Among the changes, some things that were once orders will still be incorporated but will now become "strong recommendations," such as social distancing and limits on certain mass gatherings. In addition, travel restrictions have officially been lifted, although DeWine still says it would not be wise to go outside the state if it's not necessary.
DeWine says his administration has been able to lift some of these restrictions because of the exemplary job Ohioans did in flattening the curve and preventing hospitals from becoming overwhelmed, as well as the decrease of the state's infection rate to just 1:1. However, he continues to emphasize that the risk of COVID-19 remains, and that residents should not let their guard down.
"The risk to the health of all Ohioans remains high, and we must protect each other," DeWine said. "We owe it to each other."
Although all Ohioans will no longer be "required" to stay at home when possible, certain "orders" will remain in place, such as guidelines on businesses looking to reopen after being shut down at the outset of the pandemic.
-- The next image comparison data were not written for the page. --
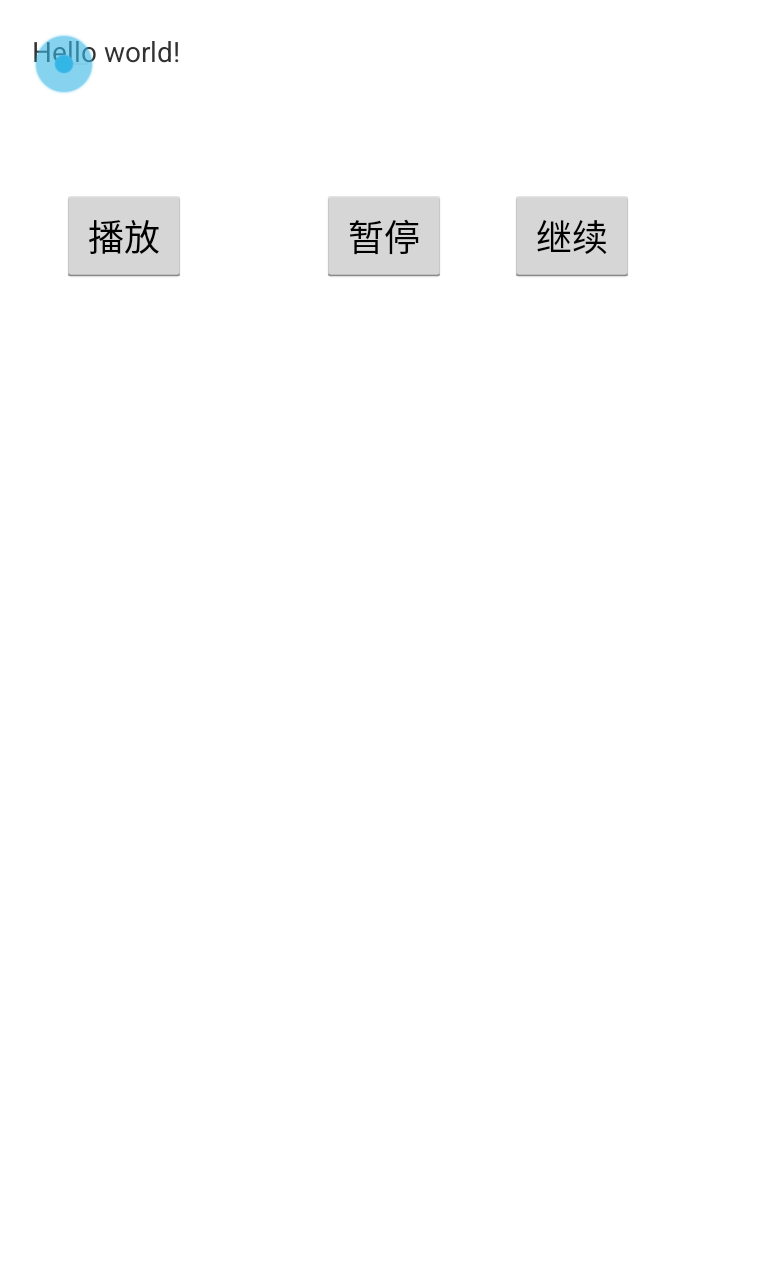
Repository: xfhy/Usually-learn-Android
Layout: 多媒体/7.百度音乐盒/res/layout/activity_main.xml
These files come from the project's save history. The layout is drawn as it stood at one moment and after the next save; the edit follows.
It is drawn on a 768 x 1280 px phone screen (xhdpi) without system bars, with theme AppTheme; the app's code is not run.

Above is the layout before, as saved 2017-02-09 07:14:51.

After the next save:
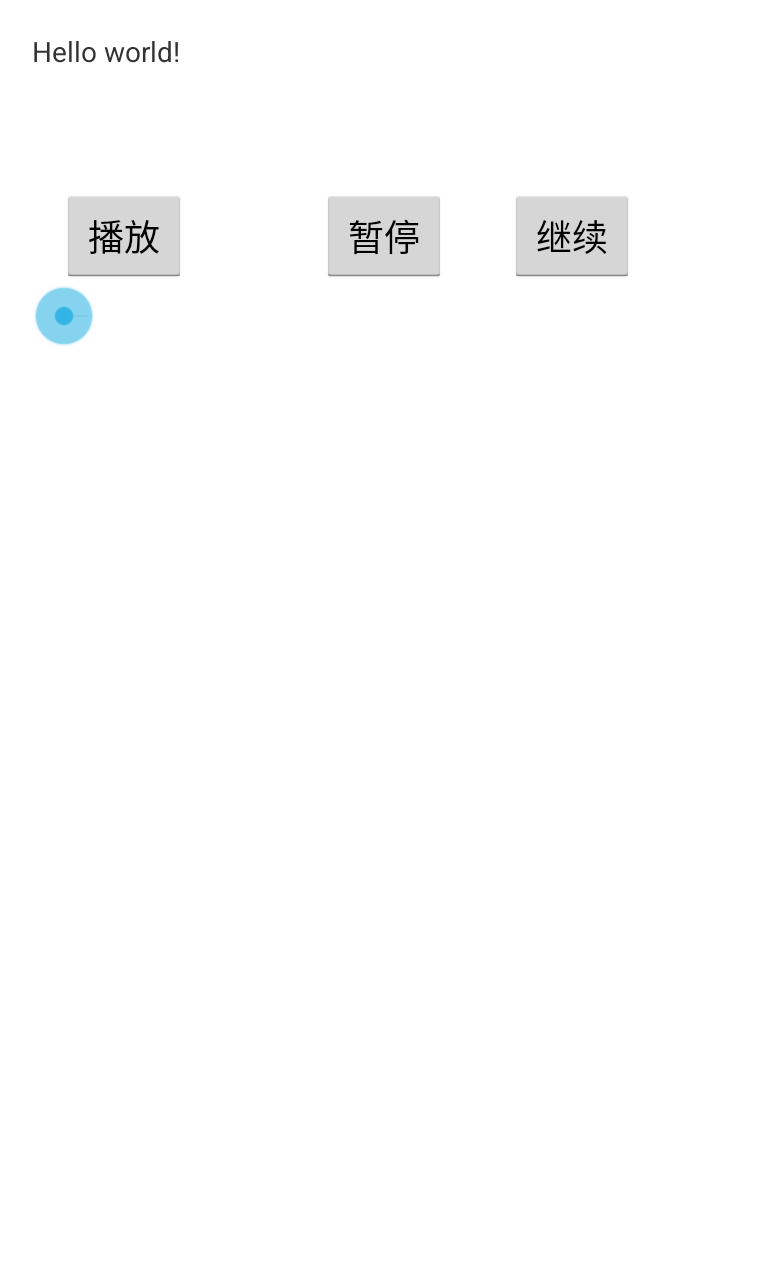
Saved 39 s later.
--- a/多媒体/7.百度音乐盒/res/layout/activity_main.xml
+++ b/多媒体/7.百度音乐盒/res/layout/activity_main.xml
@@ -44,6 +44,7 @@
 
     <!-- 可以拖动的进度条 -->
     <SeekBar
+        android:layout_below="@id/bt_re"
         android:id="@+id/sb_seekm"
         android:layout_width="wrap_content"
         android:layout_height="wrap_content"
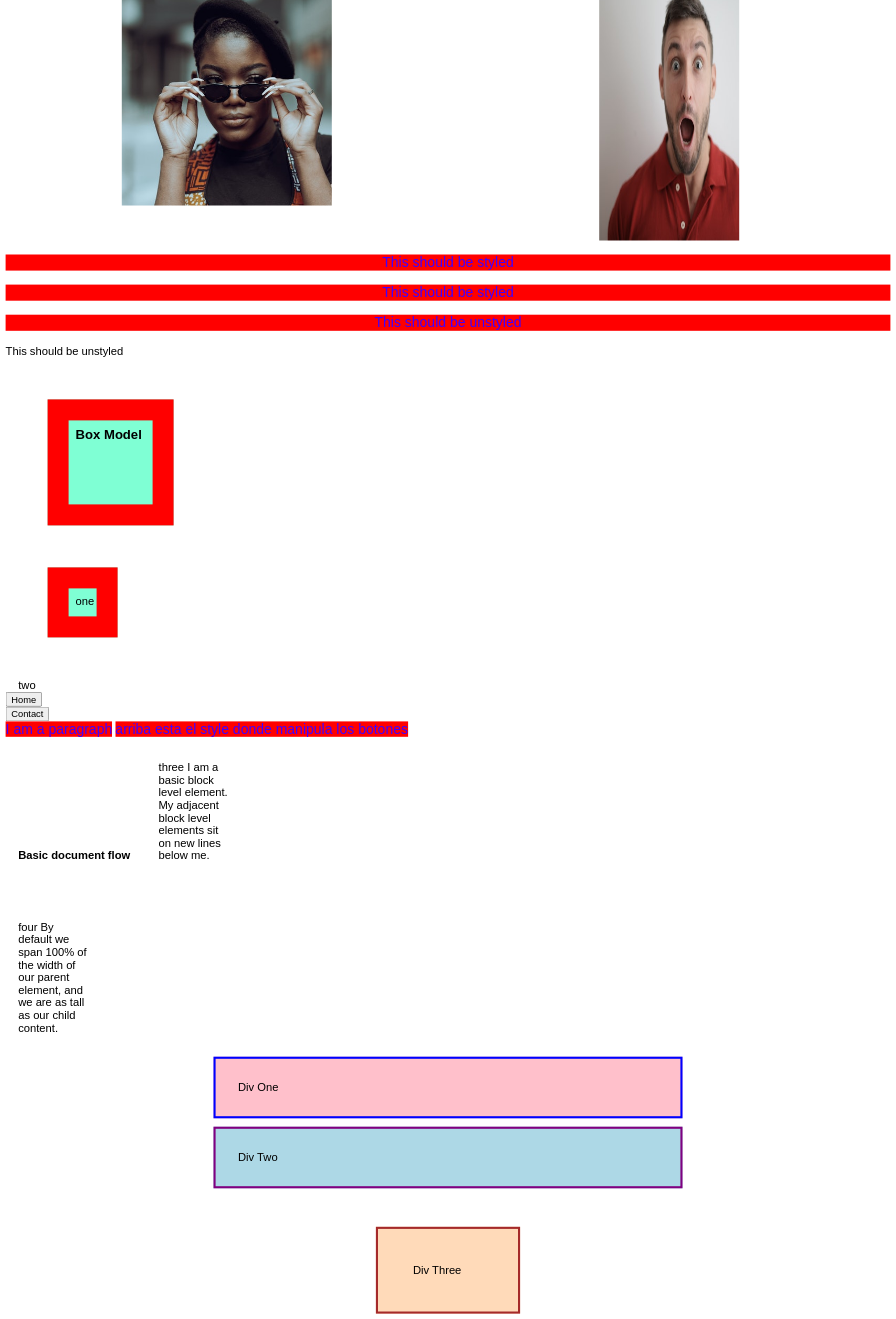
Repository: HeliosAI9/First-test-website
Page: mywebsite/html-boilerplate/pagetwo.html
The author's editor kept a copy of each file at every save. The page is drawn from the files as they stood at one save, then again after the next save.
The browser window is 1280 px wide. The pictures show the part of the page from y = 1112 to 3032 px (the page is 2996 px tall before and 3032 px after), at 70% of full size.

Above is the page before, as saved 2023-05-31 10:04:36.
Not found: mywebsite/html-boilerplate/script.js

### mywebsite/html-boilerplate/pagetwo.html
<!DOCTYPE html>
<html lang="en">
<head>
  <meta charset="UTF-8">
  <meta http-equiv="X-UA-Compatible" content="IE=edge">
  <meta name="viewport" content="width=device-width, initial-scale=1.0">
  <title>Combined Assignments</title>
  <link rel="stylesheet" href="css/style.css">
</head>
<body>
  <h1>Hello World!</h1>

  <div class="first-element">First Element</div>
  <div class="second-element">Second Element</div>
  <p class="odd">Number 1 - in my class</p>
  <p id="second">Number 2 in life and one in ID</p>
  <p class="odd">I'm a class but cooler 3</p>
  <p id="fourth" class="odd">I'm another ID</p>
  <p class="odd">I'm a class</p>

  <button class="inverted">Click Me!</button>
  <button class="fancy">No, Click Me!</button>

  <h2>Cascade and Specificity</h2>
  <p class="para">This exercise focuses on understanding the cascade and specificity in CSS.</p>
  <p class="para small-para">By adjusting the rule order and selector specificity, we can control how styles are applied to elements.</p>
  <button id="confirm-button" class="button confirm">Understanding the cascade helps us avoid conflicts and create targeted styles for specific elements.</button>
  <button id="cancel-button" class="button cancel">We can leverage combinators, selectors, and rule order to achieve the desired style hierarchy.</button>
  <div class="text">By mastering the cascade, we gain greater control over the appearance of our web pages.</div>
  <div class="text">I'm a div with thin text and a child div!
    <div class="child">I'm a smaller child div with extra bold text.</div>
  </div>

  <div class="image-container">
    <img src="images/pexels-andrea-piacquadio-3777931.jpg" alt="Avatar" class="avatar proportioned">
    <img src="images/pexels-katho-mutodo-8434791.jpg" alt="Distorted" class="avatar distorted">
  </div>
  <div class="image-container">
    <img src="images/pexels-katho-mutodo-8434791.jpg" alt="Avatar" class="avatar proportioned">
    <img src="images/pexels-andrea-piacquadio-3777931.jpg" alt="Distorted" class="avatar distorted">
  </div>

  <div>
    <p>This should be styled</p>
    <div>
      <p>This should be styled</p>
      <p>This should be unstyled</p>
    </div>
  </div>
  <p>This should be unstyled</p>

  <h3 class="class">Box Model</h3>
  <p class="one">one</p>
  <p class="two">two</p>


  <script src="script.js"></script>

  <div id="my-section">
    <style>
      #my-section button {
        display: block;
      }
      #my-section p {
        display: inline;
      }
    </style>
    <button>Home</button>
    <button>Contact</button>
    <p>I am a paragraph</p>
    <p>arriba esta el style donde manipula los botones</p>
  </div>


  <h4 class="class">Basic document flow</h4>

  <p class="three">three I am a basic block level element. My adjacent block level elements sit on new
    lines below me.
  </p>

  <p class="four">four By default we span 100% of the width of our parent element, and we are as tall
    as our child content.
  </p>

  <div class="div-one assignment-div">Div One</div>
  <div class="div-two assignment-div">Div Two</div>
  <div class="div-three assignment-div">Div Three</div>

</body>
</html>

### mywebsite/html-boilerplate/css/style.css
/* Styles from your previous assignments */
.first-element {
    background-color: black;
    color: white;
    font-size: 28px;
    font-family: "Helvetica", "Times New Roman", sans-serif;
  }

  .second-element {
    background-color: yellow;
    font-size: 28px;
    font-family: "Helvetica", "Times New Roman", sans-serif;
  }

  .odd {
    background-color: lightpink;
    font-family: "Verdana", "DejaVu Sans", sans-serif;
  }

  #second {
    color: blue;
    font-size: 36px;
  }

  #fourth {
    background-color: lightgreen;
    font-size: 24px;
    font-weight: bold;
  }

  /* Styles from the new assignment */
  .avatar.proportioned {
    width: 300px;
    aspect-ratio: 1/1; /* Maintain original square proportions */
  }

  .avatar.distorted {
    width: 200px;
    height: 400px; /* Height is twice the width */
  }

  .image-container {
    display: grid;
    grid-template-columns: repeat(2, 1fr); /* Update the value to 1fr */
    gap: 0; /* Set the gap value to 0 */
    justify-items: center; /* Center the items horizontally */
    align-items: center; /* Center the items vertically */
  }

  div p {
    background-color: rgb(255, 0, 0);
    color: rgb(64, 0, 255);
    font-size: 20px;
    text-align: center;
  }

  body {
    font-family: Arial, Helvetica, sans-serif;
  }

  h2.para,
  h2.small-para {
    color: hsl(0, 0%, 0%);
    font-weight: 800;
  }

  h2.para {
    font-size: 22px;
  }

  .button.confirm {
    background-color: green;
    color: white;
    font-weight: bold;
  }

  h2.text .child {
    color: rgb(0, 0, 0);
    font-weight: 800;
    font-size: 14px;
  }

  h3.class {
    background-color: aquamarine;
    padding: 10px;
    border: 30px solid red;
    margin: 60px;
    height: 100px;
    width: 100px;
  }

  .one {
    background-color: aquamarine;
    padding: 10px;
    border: 30px solid red;
    margin: 60px;
    height: 100px;
    width: 100px;
    box-sizing: border-box;
  }

  .two {
    display: inline;
    width: 100px;
    height: 160px;
    padding: 18px;
  }

  h4.class {
    display: inline;
    width: 100px;
    height: 160px;
    padding: 18px;
  }

  .three {
    display: inline-block;
    width: 100px;
    height: 160px;
    padding: 18px;
  }

  .four {
    display: block;
    width: 100px;
    height: 160px;
    padding: 18px;
  }

  .assignment-div {
    padding: 32px;
    max-width: 600px;
    margin: 0 auto;
  }

  .assignment-div.div-one {
    margin-bottom: 12px;
    background: pink;
    border: 3px solid blue;
    padding: 32px;

  }

  .assignment-div.div-two {
    margin-bottom: 55px;
    background: lightblue;
    border: 3px solid purple;
  }

  .assignment-div.div-three {
    margin-left: left;
    background: peachpuff;
    border: 3px solid brown;
    width: 100px;
    padding: 50px;

  }

After the next save:
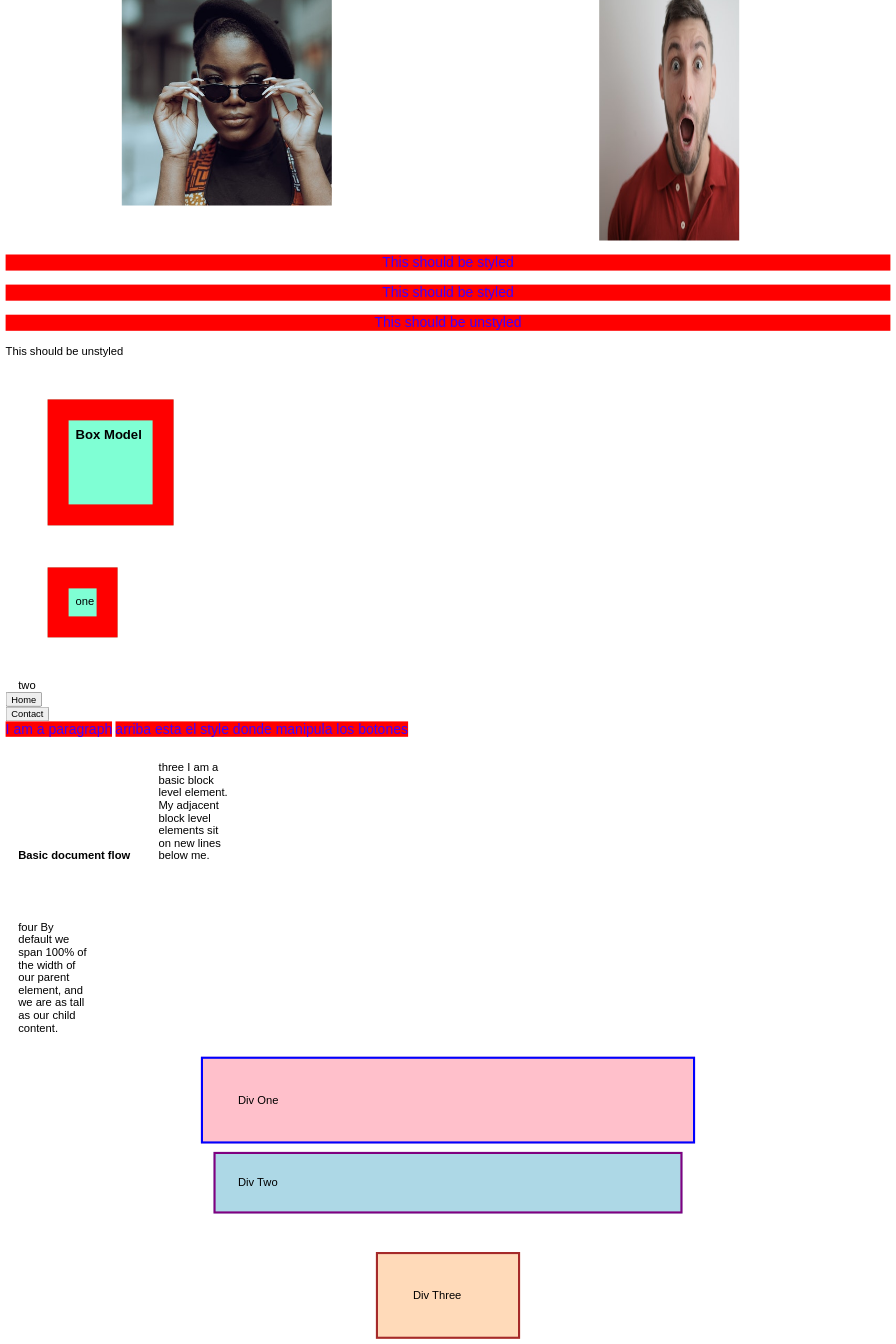
Saved 18 s later.
--- a/mywebsite/html-boilerplate/css/style.css
+++ b/mywebsite/html-boilerplate/css/style.css
@@ -137,7 +137,7 @@
     margin-bottom: 12px;
     background: pink;
     border: 3px solid blue;
-    padding: 32px;
+    padding: 50px;
 
   }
DeWine has previously threatened non-compliant businesses (particularly overcrowded bars and restaurants) with penalties, and reiterated that promise on this day.
"If somebody is not controlling the environment, we're going to hold the people who own the bars and who own the restaurants accountable," he said. "It's not fair to all the other bars and all the other restaurants that are complying...if you have an outlier that is not doing what they should be doing."
Some have feared the governor's office has moved too fast to reopen the state, especially with the governor himself stating that the virus is still a real threat. Despite these fears, DeWine remains confident Ohioans overall will continue to do the right thing.
"I think Ohioans have demonstrated over the last two months [that] they will use their common sense," he stated. "They will do what needs to be done."
Watch DeWine's entire press conference in the player below: